New venue ... but Ascari remains unbeatableMartin Williamson August 17, 1952
A new race and a new venue was the setting for the penultimate round of the season, with the inaugural Dutch Grand Prix at the relatively new track at Zandvoort, which was close to the North Sea. The drivers were enthusiastic about the John Hugenholtz designed custom built circuit, even if was occasionally coated by a veneer of sand.
Unfortunately, the championship was done and dusted, with Alberto Ascari securing the crown with his fourth win in as many starts a fortnight earlier at the Nurburgring. With Ferrari's only potential rivals, Maserati, struggling with mechanical issues on its new car, a large crowd had little to expect other than a weekend of Ferrari dominance.
Up-and-coming playboy Mike Hawthorn ruffled a Ferrari feather or two when he put his Cooper Bristol on the front row alongside Ascari and Nino Farina, and for a short time he gave as good as he got as he showed he could mix it with the more powerful Ferraris.
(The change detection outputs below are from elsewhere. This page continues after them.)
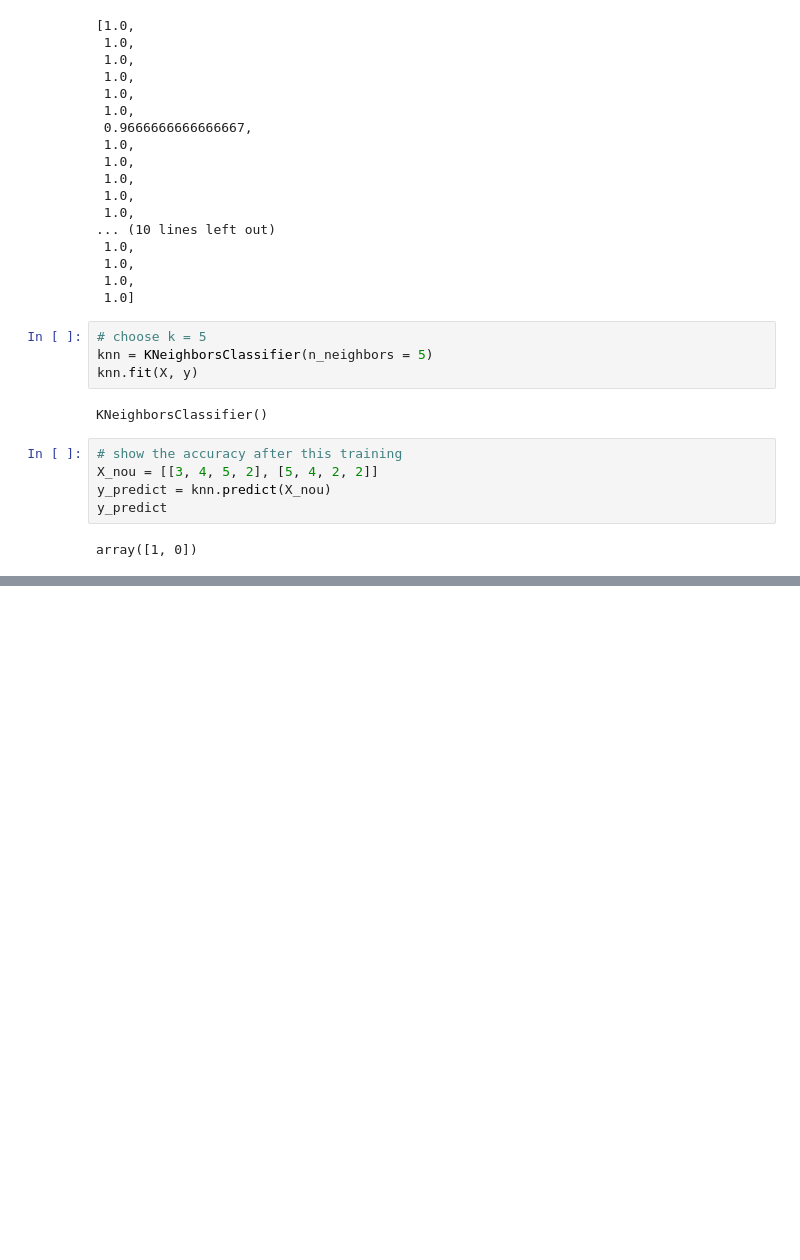
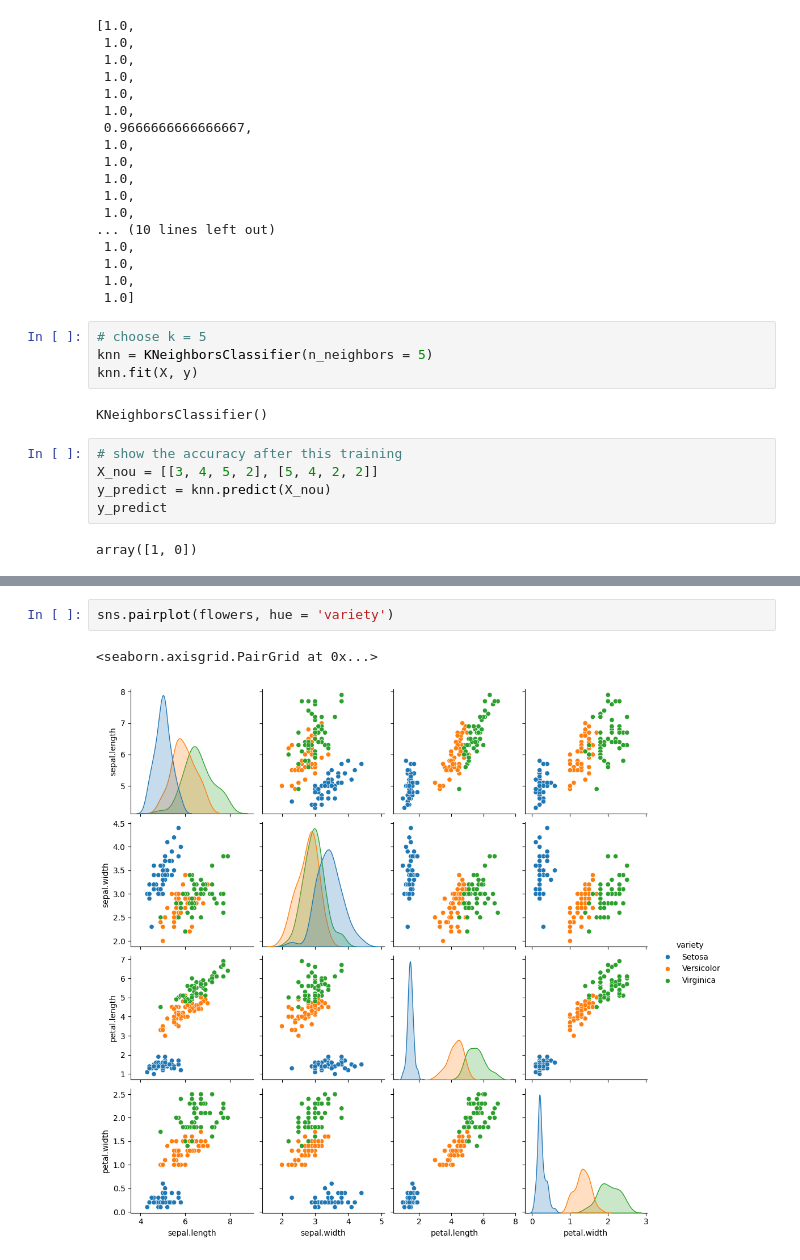
Before and after one commit to marius2347/Working-with-Iris-Dataset-using-Machine-Learning-in-Python-at-ISB, a Jupyter notebook: ml.ipynb, the cells around one changed output, grey strips where cells are left out. Drawn from its saved outputs; the diff is of its cells as text; blank space fills up the shorter version.

```diff
--- a/ml.ipynb
+++ b/ml.ipynb
@@ -235,0 +281,5 @@ array([1, 0])
+# %%
+sns.pairplot(flowers, hue = 'variety')
+# %% [output]
+<seaborn.axisgrid.PairGrid at 0x...>
+[figure, added]
```
Also changed, not shown: parts of 17 cells of this notebook, 1 other file.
Eventually and inevitably he was overtaken and from then on the three Ferraris raced away, Ascari yet again underlining his dominance by opening up a 40-second lead from Farina, while Gigi Villoresi came home third.
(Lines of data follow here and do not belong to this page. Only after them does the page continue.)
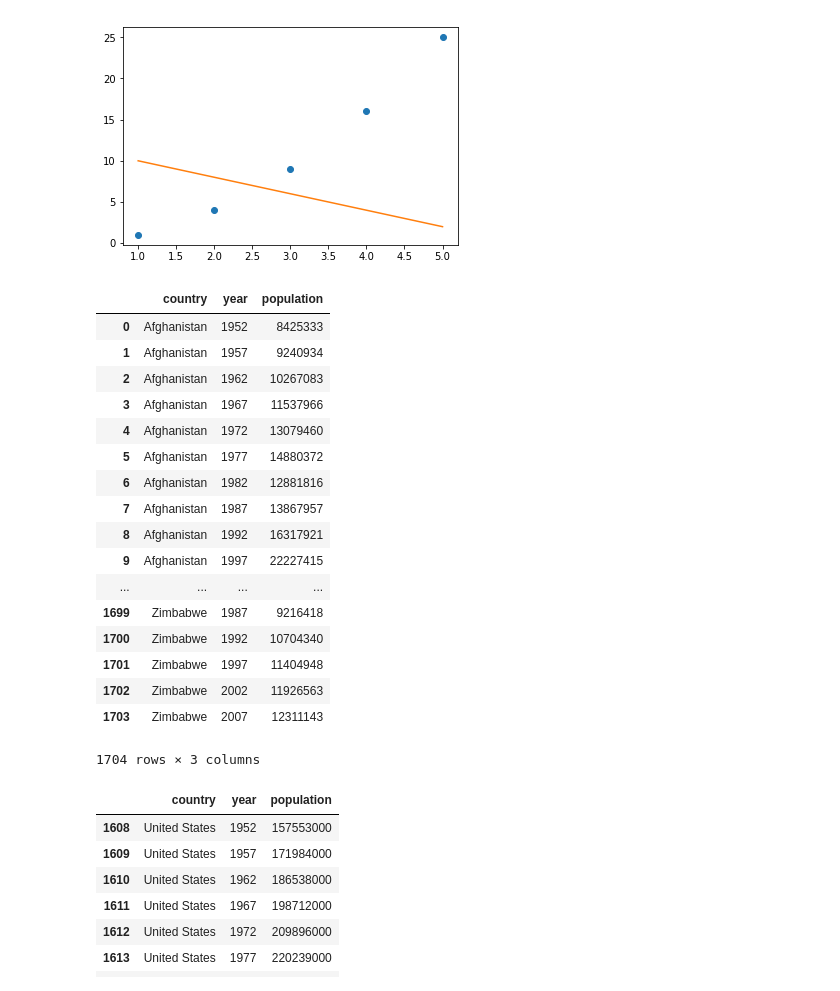
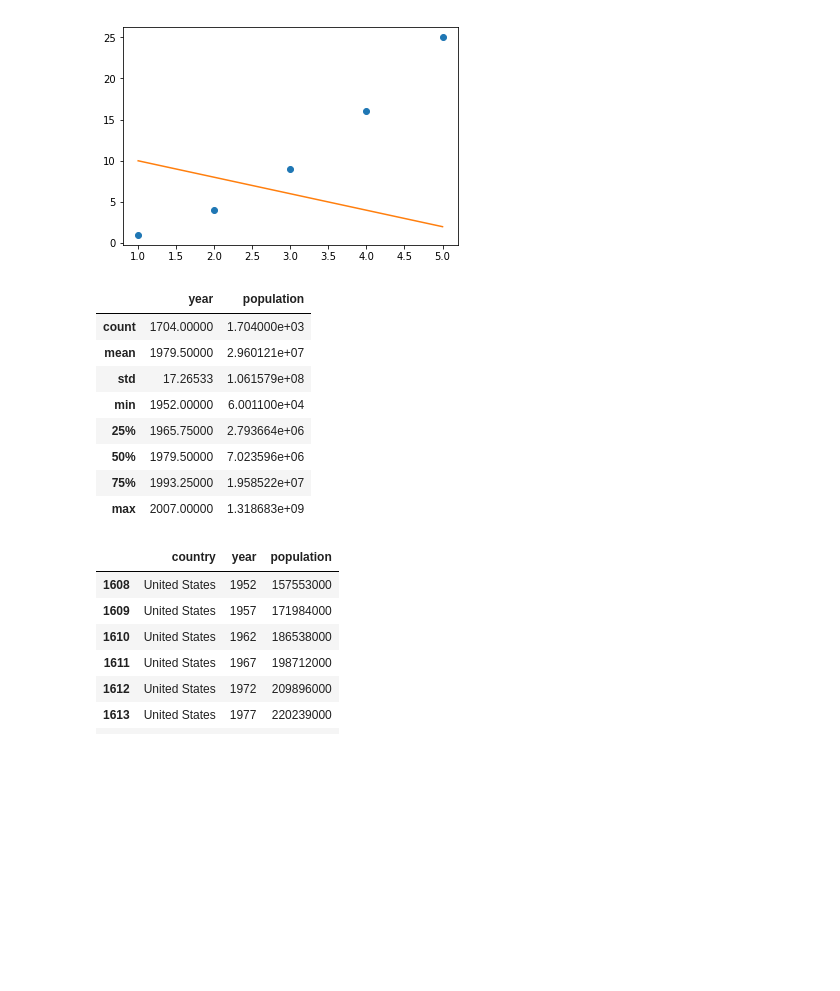
Before and after one commit to shengpeng319/PYTHONSTUDY_DATASET, a Jupyter notebook: data+visualization+with+python.ipynb, the cells around one changed output. Saved outputs shown, nothing was run; the diff lists cells and outputs as text; code cells hidden in the pictures; blank space fills up the shorter version.

```diff
--- a/data+visualization+with+python.ipynb
+++ b/data+visualization+with+python.ipynb
@@ -43,26 +55,17 @@ plt.show()
 # %%
 data = pd.read_csv('countries.csv')
 # %%
-data
+data.describe()
 # %% [output]
-|  | country | year | population |
-| 0 | Afghanistan | 1952 | 8425333 |
-| 1 | Afghanistan | 1957 | 9240934 |
-| 2 | Afghanistan | 1962 | 10267083 |
-| 3 | Afghanistan | 1967 | 11537966 |
-| 4 | Afghanistan | 1972 | 13079460 |
-| 5 | Afghanistan | 1977 | 14880372 |
-| 6 | Afghanistan | 1982 | 12881816 |
-| 7 | Afghanistan | 1987 | 13867957 |
-| 8 | Afghanistan | 1992 | 16317921 |
-| 9 | Afghanistan | 1997 | 22227415 |
-| ... | ... | ... | ... |
-| 1699 | Zimbabwe | 1987 | 9216418 |
-| 1700 | Zimbabwe | 1992 | 10704340 |
-| 1701 | Zimbabwe | 1997 | 11404948 |
-| 1702 | Zimbabwe | 2002 | 11926563 |
-| 1703 | Zimbabwe | 2007 | 12311143 |
+|  | year | population |
+| count | 1704.00000 | 1.704000e+03 |
+| mean | 1979.50000 | 2.960121e+07 |
+| std | 17.26533 | 1.061579e+08 |
+| min | 1952.00000 | 6.001100e+04 |
+| 25% | 1965.75000 | 2.793664e+06 |
+| 50% | 1979.50000 | 7.023596e+06 |
+| 75% | 1993.25000 | 1.958522e+07 |
+| max | 2007.00000 | 1.318683e+09 |
-1704 rows × 3 columns
 # %%
 # Compare the population growth in the US and China
 # %%
```
Also changed, not shown: parts of 13 cells of this notebook, 4 other files.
Hawthorn finished fourth ahead of the two factory Gordinis of Robert Manzon and Maurice Trintignant. Stirling Moss, who won the warm-up 500cc race, got his pre-war ERA as high as seventh before he retired.
Martin Williamson is managing editor of digital media ESPN EMEA